Full Frame: Sports Diplomacy

Full Frame

In April 1971, the American table tennis team, which was competing in the world championship in Japan, was invited to China. Later known as “ping pong diplomacy”, the visit laid the groundwork for official diplomatic communications that would reopen the U.S.-China relationship.

Sports can serve as a universal language and has been used throughout history as a tool for international relations and diplomacy.

Sports diplomacy started with the very first Olympics in 776 B.C.

“The kings got together and said, during the Games, we’re going to put weapons down and allow athletes to travel safely to Olympia, where the Games were first held. So that was the first really sports diplomacy on record,” said Lisa Delpy Neirotti, the director of the MS in Sport Management Program at George Washington University.

Delpy Neirotti, who has attended 20 Olympics Games, said the International Olympic Committee has played a role in sports diplomacy by distributing funds to countries around the world to develop sports.

“Because back in the ‘80s, there were a handful of countries that won medals. Now, if you look at it, there’s more and more distribution of medal winners across the world,” Delpy Neirotti said. “And that is what the Olympic spirit is about. It’s letting more people compete, more people win.”

At the center of sports diplomacy are star athletes who have, at times, played the role of ambassadors. In particular, the National Basketball Association has worked hard to have a strong presence in China and the rest of the world, said Jimmy Lynn, an adjunct professor in Georgetown University’s sports industry management program.

“Shaq was a big deal. Obviously, Michael Jordan was a big deal. But that first year Yao Ming came, you would not believe the media,” Lynn said. “The popularity of the NBA in China exploded because of Yao Ming.”

Soccer is another sport that’s attracted a global following, Lynn said.

“You really see the expansion of the sport. It’s a really big European sport, [then] came to the U.S.. It’s trending very well now in the U.S., but the explosion is taking place in Asia,” he said.
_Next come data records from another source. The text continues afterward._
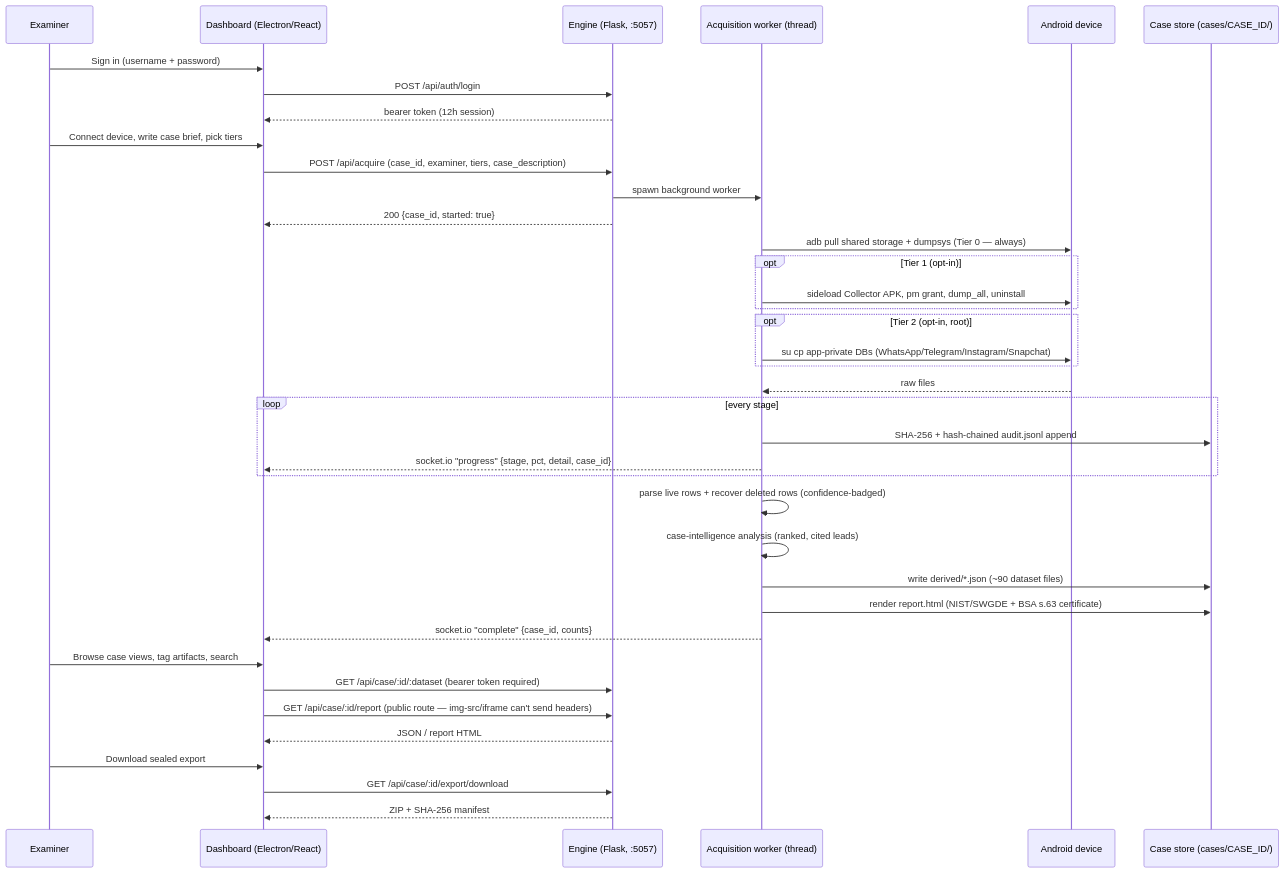
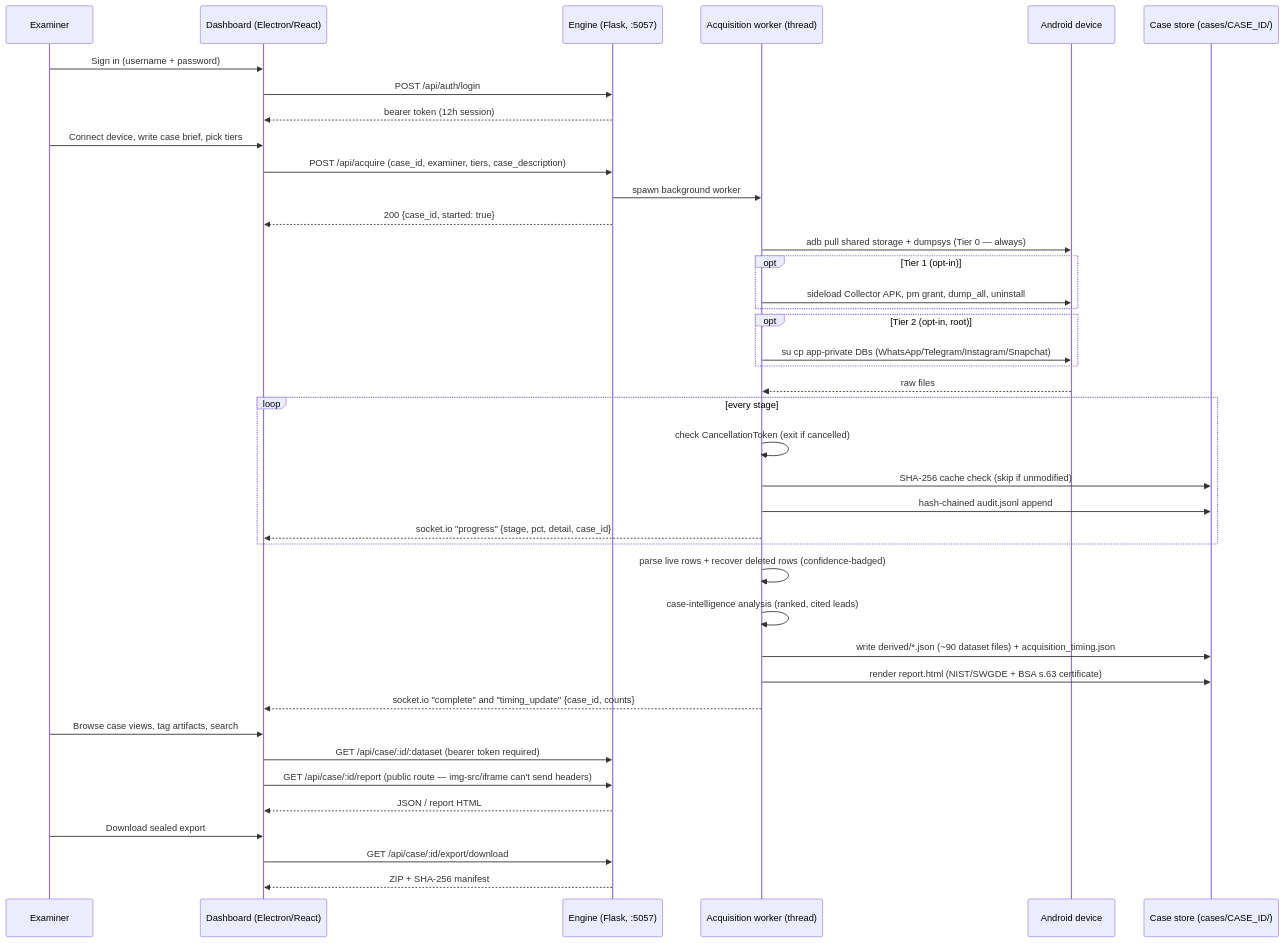
One commit to Punya23/Android_Forensic changed the first of 3 diagrams in docs/ARCHITECTURE.md. Above: the diagram before and after it, drawn with Mermaid. The commit also changed other lines of this file, not shown here.

Commit message:
docs: update ARCHITECTURE.md with security and reliability controls

````diff
--- a/docs/ARCHITECTURE.md
+++ b/docs/ARCHITECTURE.md
@@ -9,47 +9,49 @@
 ```mermaid
 sequenceDiagram
     participant U as Examiner
     participant D as Dashboard (Electron/React)
     participant E as Engine (Flask, :5057)
     participant W as Acquisition worker (thread)
     participant Dev as Android device
     participant CS as Case store (cases/CASE_ID/)
 
     U->>D: Sign in (username + password)
     D->>E: POST /api/auth/login
     E-->>D: bearer token (12h session)
 
     U->>D: Connect device, write case brief, pick tiers
     D->>E: POST /api/acquire (case_id, examiner, tiers, case_description)
     E->>W: spawn background worker
     E-->>D: 200 {case_id, started: true}
 
     W->>Dev: adb pull shared storage + dumpsys (Tier 0 — always)
     opt Tier 1 (opt-in)
         W->>Dev: sideload Collector APK, pm grant, dump_all, uninstall
     end
     opt Tier 2 (opt-in, root)
         W->>Dev: su cp app-private DBs (WhatsApp/Telegram/Instagram/Snapchat)
     end
     Dev-->>W: raw files
 
     loop every stage
-        W->>CS: SHA-256 + hash-chained audit.jsonl append
+        W->>W: check CancellationToken (exit if cancelled)
+        W->>CS: SHA-256 cache check (skip if unmodified)
+        W->>CS: hash-chained audit.jsonl append
         W-->>D: socket.io "progress" {stage, pct, detail, case_id}
     end
 
     W->>W: parse live rows + recover deleted rows (confidence-badged)
     W->>W: case-intelligence analysis (ranked, cited leads)
-    W->>CS: write derived/*.json (~90 dataset files)
+    W->>CS: write derived/*.json (~90 dataset files) + acquisition_timing.json
     W->>CS: render report.html (NIST/SWGDE + BSA s.63 certificate)
-    W-->>D: socket.io "complete" {case_id, counts}
+    W-->>D: socket.io "complete" and "timing_update" {case_id, counts}
 
     U->>D: Browse case views, tag artifacts, search
     D->>E: GET /api/case/:id/:dataset (bearer token required)
     D->>E: GET /api/case/:id/report (public route — img-src/iframe can't send headers)
     E-->>D: JSON / report HTML
 
     U->>D: Download sealed export
     D->>E: GET /api/case/:id/export/download
     E-->>D: ZIP + SHA-256 manifest
 ```
````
It’s every athlete’s dream to win a gold medal at the Olympics, but some believe that in order to do so you have to start training very early. We visit a figure skating academy run by Olympian Chen Lu and a youth ice hockey school in Beijing.